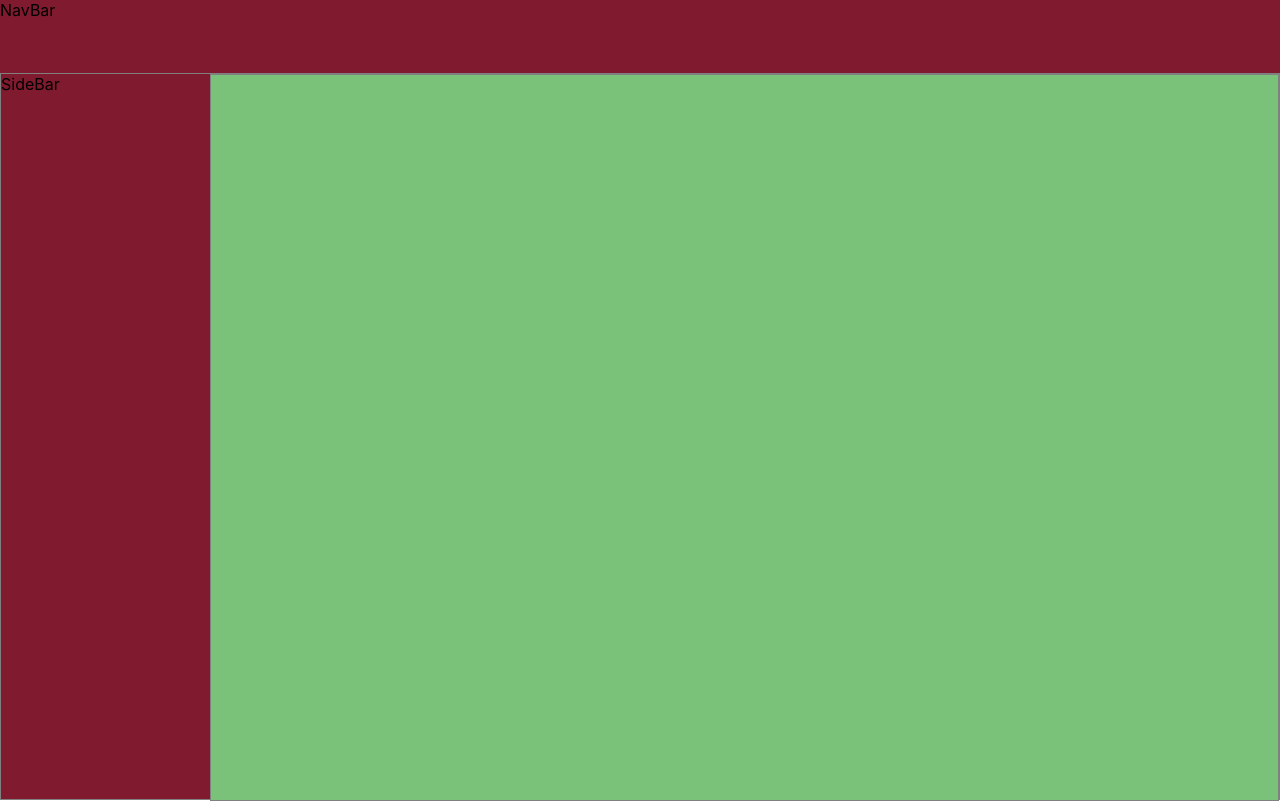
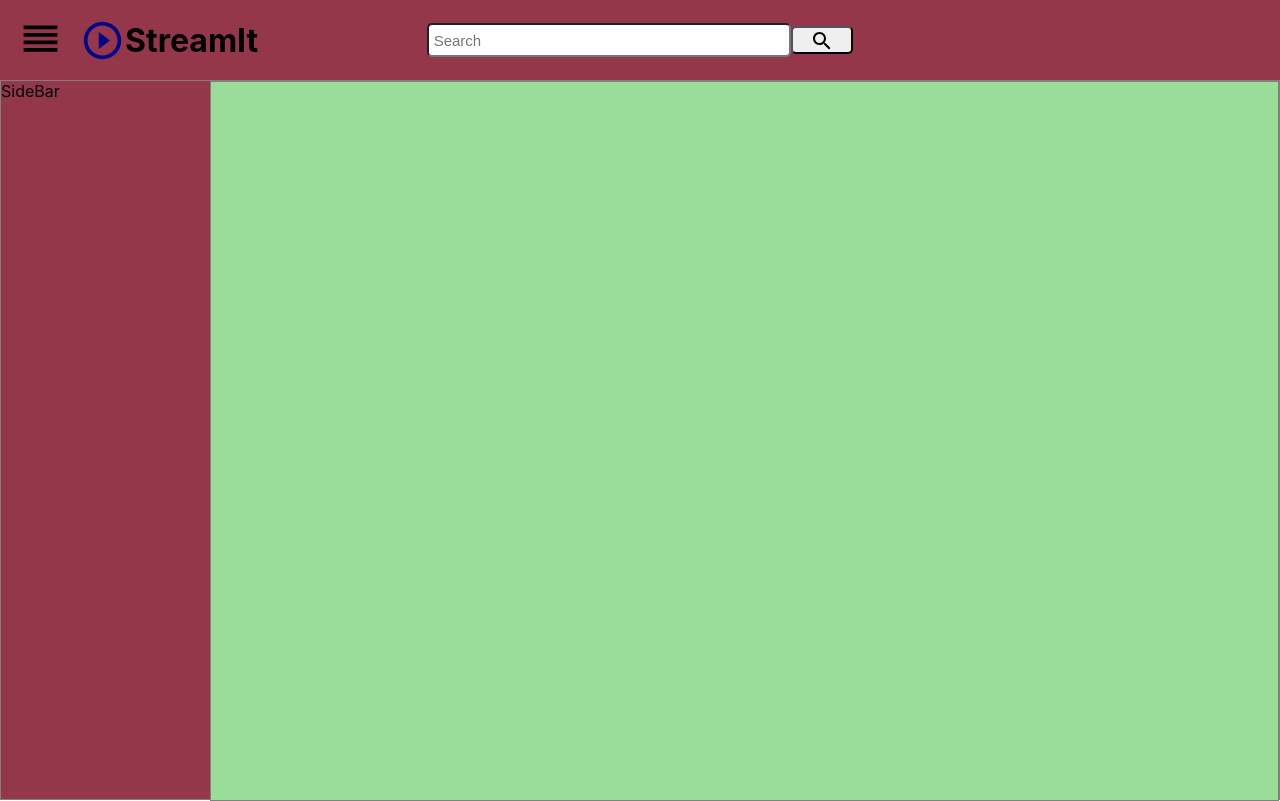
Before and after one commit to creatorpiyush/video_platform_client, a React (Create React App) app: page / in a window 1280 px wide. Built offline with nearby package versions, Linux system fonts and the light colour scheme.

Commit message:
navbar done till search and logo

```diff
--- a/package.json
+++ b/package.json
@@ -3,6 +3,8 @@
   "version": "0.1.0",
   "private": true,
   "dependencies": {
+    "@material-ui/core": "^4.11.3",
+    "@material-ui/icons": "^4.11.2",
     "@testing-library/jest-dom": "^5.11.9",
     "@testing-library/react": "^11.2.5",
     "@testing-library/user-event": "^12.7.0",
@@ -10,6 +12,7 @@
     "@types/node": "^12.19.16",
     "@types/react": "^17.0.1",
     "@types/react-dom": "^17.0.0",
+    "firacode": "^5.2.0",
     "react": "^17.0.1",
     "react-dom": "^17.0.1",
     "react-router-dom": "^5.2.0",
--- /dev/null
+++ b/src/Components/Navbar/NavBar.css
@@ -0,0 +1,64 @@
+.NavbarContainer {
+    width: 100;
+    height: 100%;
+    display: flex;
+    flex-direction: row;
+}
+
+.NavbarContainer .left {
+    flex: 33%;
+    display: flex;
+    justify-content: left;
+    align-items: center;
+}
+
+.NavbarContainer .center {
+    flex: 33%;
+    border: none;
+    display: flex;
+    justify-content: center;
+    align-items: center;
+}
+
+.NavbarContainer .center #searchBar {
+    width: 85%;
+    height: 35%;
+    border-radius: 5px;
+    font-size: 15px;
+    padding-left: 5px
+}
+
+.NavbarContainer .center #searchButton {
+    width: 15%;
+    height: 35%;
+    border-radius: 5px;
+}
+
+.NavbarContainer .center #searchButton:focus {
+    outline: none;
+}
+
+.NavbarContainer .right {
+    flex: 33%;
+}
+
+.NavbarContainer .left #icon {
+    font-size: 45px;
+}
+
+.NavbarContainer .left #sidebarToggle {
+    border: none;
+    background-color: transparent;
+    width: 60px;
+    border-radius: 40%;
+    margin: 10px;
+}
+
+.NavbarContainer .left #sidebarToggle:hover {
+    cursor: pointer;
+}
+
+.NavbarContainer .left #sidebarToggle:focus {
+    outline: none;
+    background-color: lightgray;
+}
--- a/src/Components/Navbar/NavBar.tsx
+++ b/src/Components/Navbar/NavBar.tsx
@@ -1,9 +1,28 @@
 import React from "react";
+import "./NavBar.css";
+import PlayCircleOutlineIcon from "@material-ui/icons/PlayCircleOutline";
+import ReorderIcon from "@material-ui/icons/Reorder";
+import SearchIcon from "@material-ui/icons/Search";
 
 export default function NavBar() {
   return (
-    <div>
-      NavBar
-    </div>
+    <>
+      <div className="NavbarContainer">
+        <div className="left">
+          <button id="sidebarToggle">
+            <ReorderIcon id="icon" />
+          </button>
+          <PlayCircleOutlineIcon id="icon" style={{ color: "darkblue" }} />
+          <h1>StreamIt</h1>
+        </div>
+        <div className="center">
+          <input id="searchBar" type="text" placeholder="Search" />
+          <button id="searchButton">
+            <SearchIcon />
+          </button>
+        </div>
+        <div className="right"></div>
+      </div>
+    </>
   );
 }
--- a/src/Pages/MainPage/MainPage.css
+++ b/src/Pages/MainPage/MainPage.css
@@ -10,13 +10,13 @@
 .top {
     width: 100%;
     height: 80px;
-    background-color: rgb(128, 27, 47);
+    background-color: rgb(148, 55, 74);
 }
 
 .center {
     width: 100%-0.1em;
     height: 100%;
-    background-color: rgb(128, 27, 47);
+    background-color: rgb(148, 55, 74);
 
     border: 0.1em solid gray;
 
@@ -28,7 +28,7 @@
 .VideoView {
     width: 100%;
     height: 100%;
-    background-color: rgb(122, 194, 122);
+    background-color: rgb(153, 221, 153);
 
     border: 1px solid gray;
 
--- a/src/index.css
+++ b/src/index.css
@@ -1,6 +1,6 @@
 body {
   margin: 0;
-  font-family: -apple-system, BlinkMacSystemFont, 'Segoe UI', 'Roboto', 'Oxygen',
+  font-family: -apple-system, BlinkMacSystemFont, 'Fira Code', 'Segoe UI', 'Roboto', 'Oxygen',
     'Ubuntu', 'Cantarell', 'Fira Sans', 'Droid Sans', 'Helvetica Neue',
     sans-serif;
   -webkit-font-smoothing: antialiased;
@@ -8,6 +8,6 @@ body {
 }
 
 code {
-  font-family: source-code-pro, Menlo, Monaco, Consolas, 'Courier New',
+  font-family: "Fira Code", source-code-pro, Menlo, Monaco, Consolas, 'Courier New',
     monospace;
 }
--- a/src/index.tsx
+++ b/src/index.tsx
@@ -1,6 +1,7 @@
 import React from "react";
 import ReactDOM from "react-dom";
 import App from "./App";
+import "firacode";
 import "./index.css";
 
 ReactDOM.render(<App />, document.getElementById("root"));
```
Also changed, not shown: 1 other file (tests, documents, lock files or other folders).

---*---

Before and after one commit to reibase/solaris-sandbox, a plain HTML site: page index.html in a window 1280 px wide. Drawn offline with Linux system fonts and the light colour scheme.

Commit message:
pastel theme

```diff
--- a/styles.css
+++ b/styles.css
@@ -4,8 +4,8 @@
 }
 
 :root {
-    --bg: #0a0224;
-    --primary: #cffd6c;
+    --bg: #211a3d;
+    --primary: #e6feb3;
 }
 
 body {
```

---*---

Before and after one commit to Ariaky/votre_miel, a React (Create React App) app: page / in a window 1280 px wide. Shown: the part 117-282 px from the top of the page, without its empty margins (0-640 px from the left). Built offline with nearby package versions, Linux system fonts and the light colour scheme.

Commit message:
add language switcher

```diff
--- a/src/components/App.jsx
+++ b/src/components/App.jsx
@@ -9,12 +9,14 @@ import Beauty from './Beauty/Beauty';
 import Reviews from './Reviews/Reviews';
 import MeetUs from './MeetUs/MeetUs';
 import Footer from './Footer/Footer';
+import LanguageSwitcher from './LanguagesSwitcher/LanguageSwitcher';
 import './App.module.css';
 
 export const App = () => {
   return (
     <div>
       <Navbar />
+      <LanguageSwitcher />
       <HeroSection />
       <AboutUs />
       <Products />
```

---*---

▸ **Task directions**
What is the number of lines in the listing that contain the string "index"? Give it alone.

▸ **Answer box**
6